^ Cf. Berger, Adolf. Encyclopedic Dictionary of Roman Law. The American Philosophical Society. 1953. p 529.
^ Jolowicz, H. F. Historical Introduction to the Study of Roman Law.
^ a b c "A Short History of Roman Law" By Olga Tellegen-Couperus, Tellegen-Couper
^ "Civil law (Romano-Germanic)". Encyclopædia Britannica.
Berger, Adolf, "Encyclopedic Dictionary of Roman Law", Transactions of the American Philosophical Society, Vol. 43, Part 2., Pp. 476.
W. W. Buckland, A Textbook of Roman Law from Augustus to Justinian,
Fritz Schulz, History of Roman Legal Science,
Peter Stein, Roman Law in European History.
Andrew Borkowski and Paul Du Plessis, Textbook on Roman law.
Barry Nicholas, An Introduction to Roman Law. Rev. ed. Ernest Metzger. Clarendon Press, 2008 (ISBN 978-0-19-876063-4).
Jill Harries, "Law and Empire in Late Antiquity"
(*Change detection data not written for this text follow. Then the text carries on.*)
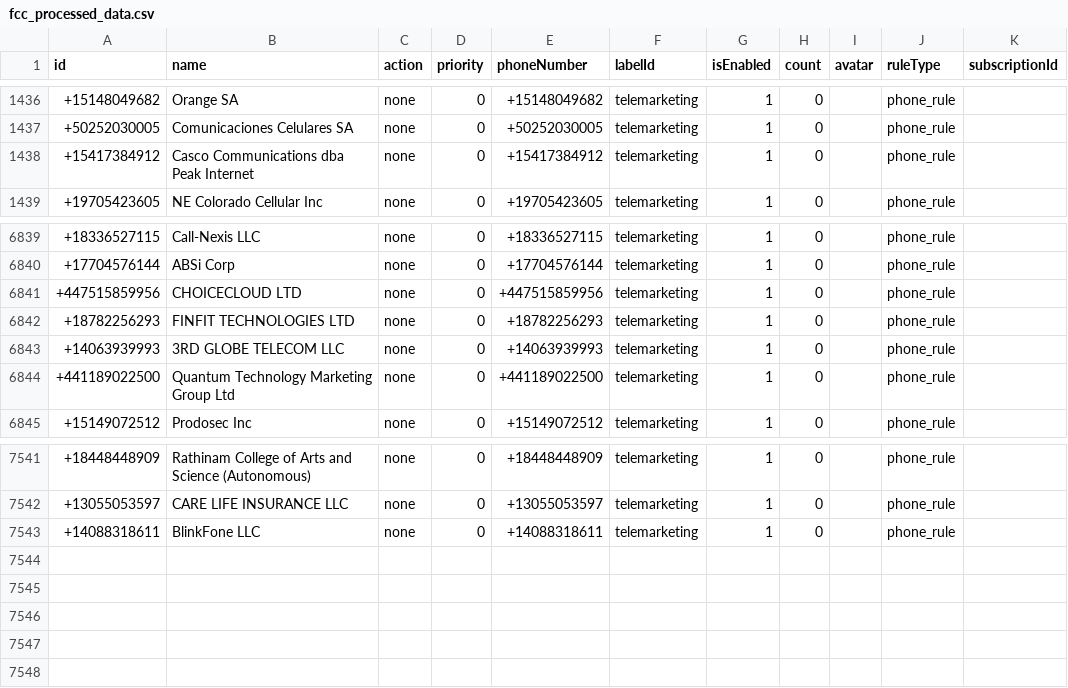
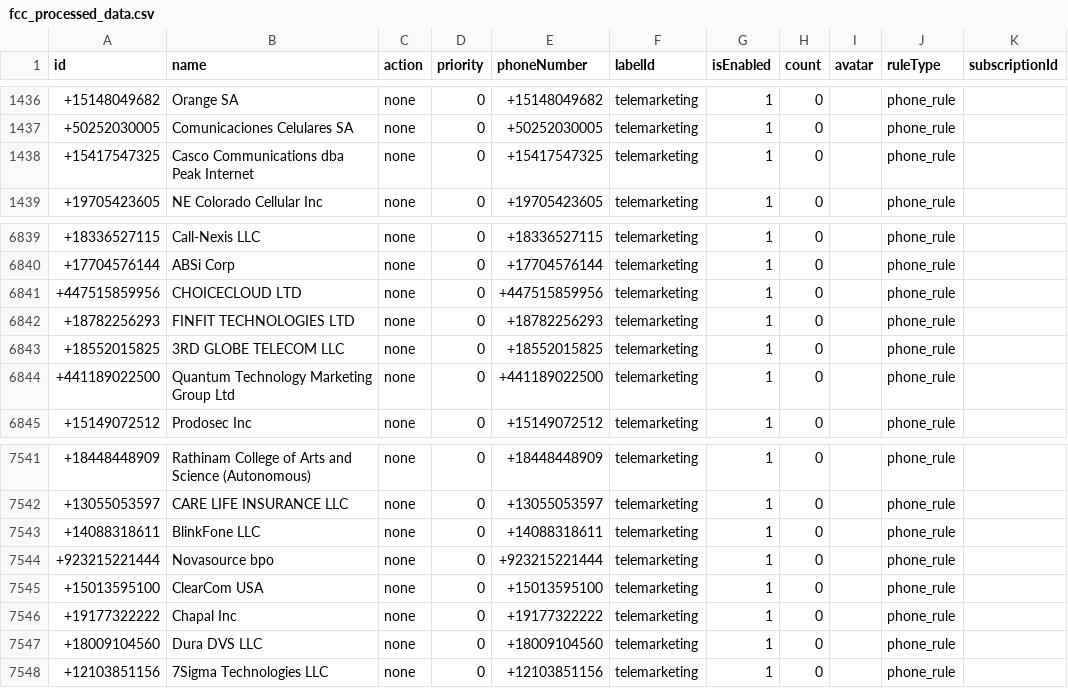
Before and after one commit to choicenew/yourcallrule, a CSV file: US/fcc_processed_data.csv, drawn as a sheet; only a part is shown, gaps mark what is left out.

```diff
--- a/US/fcc_processed_data.csv
+++ b/US/fcc_processed_data.csv
@@ -1437,3 +1437,3 @@ id,name,action,priority,phoneNumber,labelId,isEnabled,count,avatar,ruleType,subs
 +50252030005,Comunicaciones Celulares SA,none,0,+50252030005,telemarketing,1,0,,phone_rule,
-+15417384912,Casco Communications dba Peak Internet,none,0,+15417384912,telemarketing,1,0,,phone_rule,
++15417547325,Casco Communications dba Peak Internet,none,0,+15417547325,telemarketing,1,0,,phone_rule,
 +19705423605,NE Colorado Cellular Inc,none,0,+19705423605,telemarketing,1,0,,phone_rule,
@@ -6842,3 +6842,3 @@ id,name,action,priority,phoneNumber,labelId,isEnabled,count,avatar,ruleType,subs
 +18782256293,FINFIT TECHNOLOGIES LTD,none,0,+18782256293,telemarketing,1,0,,phone_rule,
-+14063939993,3RD GLOBE TELECOM LLC,none,0,+14063939993,telemarketing,1,0,,phone_rule,
++18552015825,3RD GLOBE TELECOM LLC,none,0,+18552015825,telemarketing,1,0,,phone_rule,
 +441189022500,Quantum Technology Marketing Group Ltd,none,0,+441189022500,telemarketing,1,0,,phone_rule,
@@ -7543 +7543,6 @@ id,name,action,priority,phoneNumber,labelId,isEnabled,count,avatar,ruleType,subs
 +14088318611,BlinkFone LLC,none,0,+14088318611,telemarketing,1,0,,phone_rule,
++923215221444,Novasource bpo,none,0,+923215221444,telemarketing,1,0,,phone_rule,
++15013595100,ClearCom USA,none,0,+15013595100,telemarketing,1,0,,phone_rule,
++19177322222,Chapal Inc,none,0,+19177322222,telemarketing,1,0,,phone_rule,
++18009104560,Dura DVS LLC,none,0,+18009104560,telemarketing,1,0,,phone_rule,
++12103851156,7Sigma Technologies LLC,none,0,+12103851156,telemarketing,1,0,,phone_rule,
```
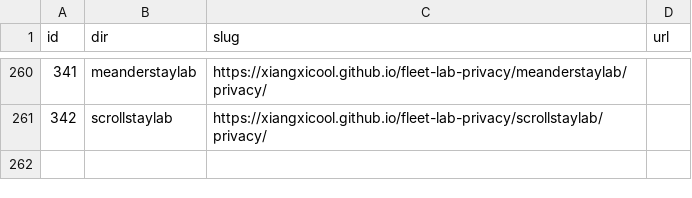
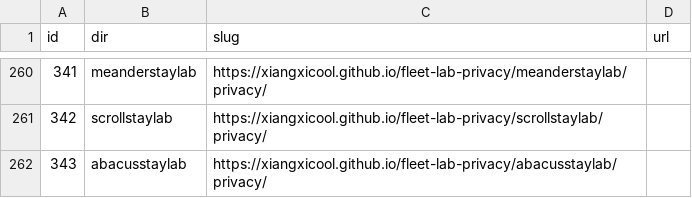
Before and after one commit to xiangxicool/fleet-lab-privacy, a TSV file: URL_MAP.tsv, drawn as a sheet; only a part is shown, gaps mark what is left out; the diff names each change by its address in the sheet, - before the commit and + after, or states it on an @@ line.

```diff
--- a/URL_MAP.tsv
+++ b/URL_MAP.tsv
+row 262: 343 | abacusstaylab | https://xiangxicool.github.io/fleet-lab-privacy/abacusstaylab/privacy/
```
Also changed, not shown: 1 other file.
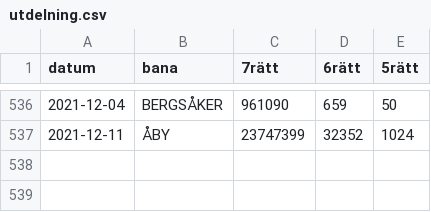
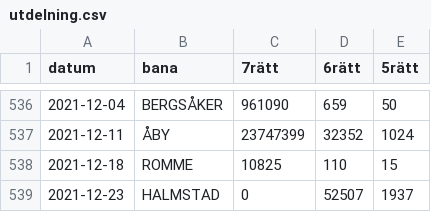
Before and after one commit to carokanns/Trav, a CSV file: spel/utdelning.csv, drawn as a sheet; only a part is shown, gaps mark what is left out.

```diff
--- a/spel/utdelning.csv
+++ b/spel/utdelning.csv
@@ -537 +537,3 @@ datum,bana,7rätt,6rätt,5rätt
 2021-12-11,ÅBY,23747399,32352,1024
+2021-12-18,ROMME,10825,110,15
+2021-12-23,HALMSTAD,0,52507,1937
```
Also changed, not shown: 8 other files.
Gábor Hamza, Das römische Recht und die Privatrechtsentwicklung in Russland im modernen Zeitalter In: Journal on European History of Law, London: STS Science Centre, Vol. 1, No. 2, pp. 20 – 26, (ISSN 2042-6402).
An extensive collection of digital books and articles on Roman Law and History, in various languages. By professor Luiz Gustavo Kaercher
A very good collection of resources maintained by professor Ernest Metzger.
The Roman Law Library by Professor Yves Lassard and Alexandr Koptev
The Roman Law Articles of Smith's Dictionary
Roman Legal Tradition: open access journal devoted to Roman law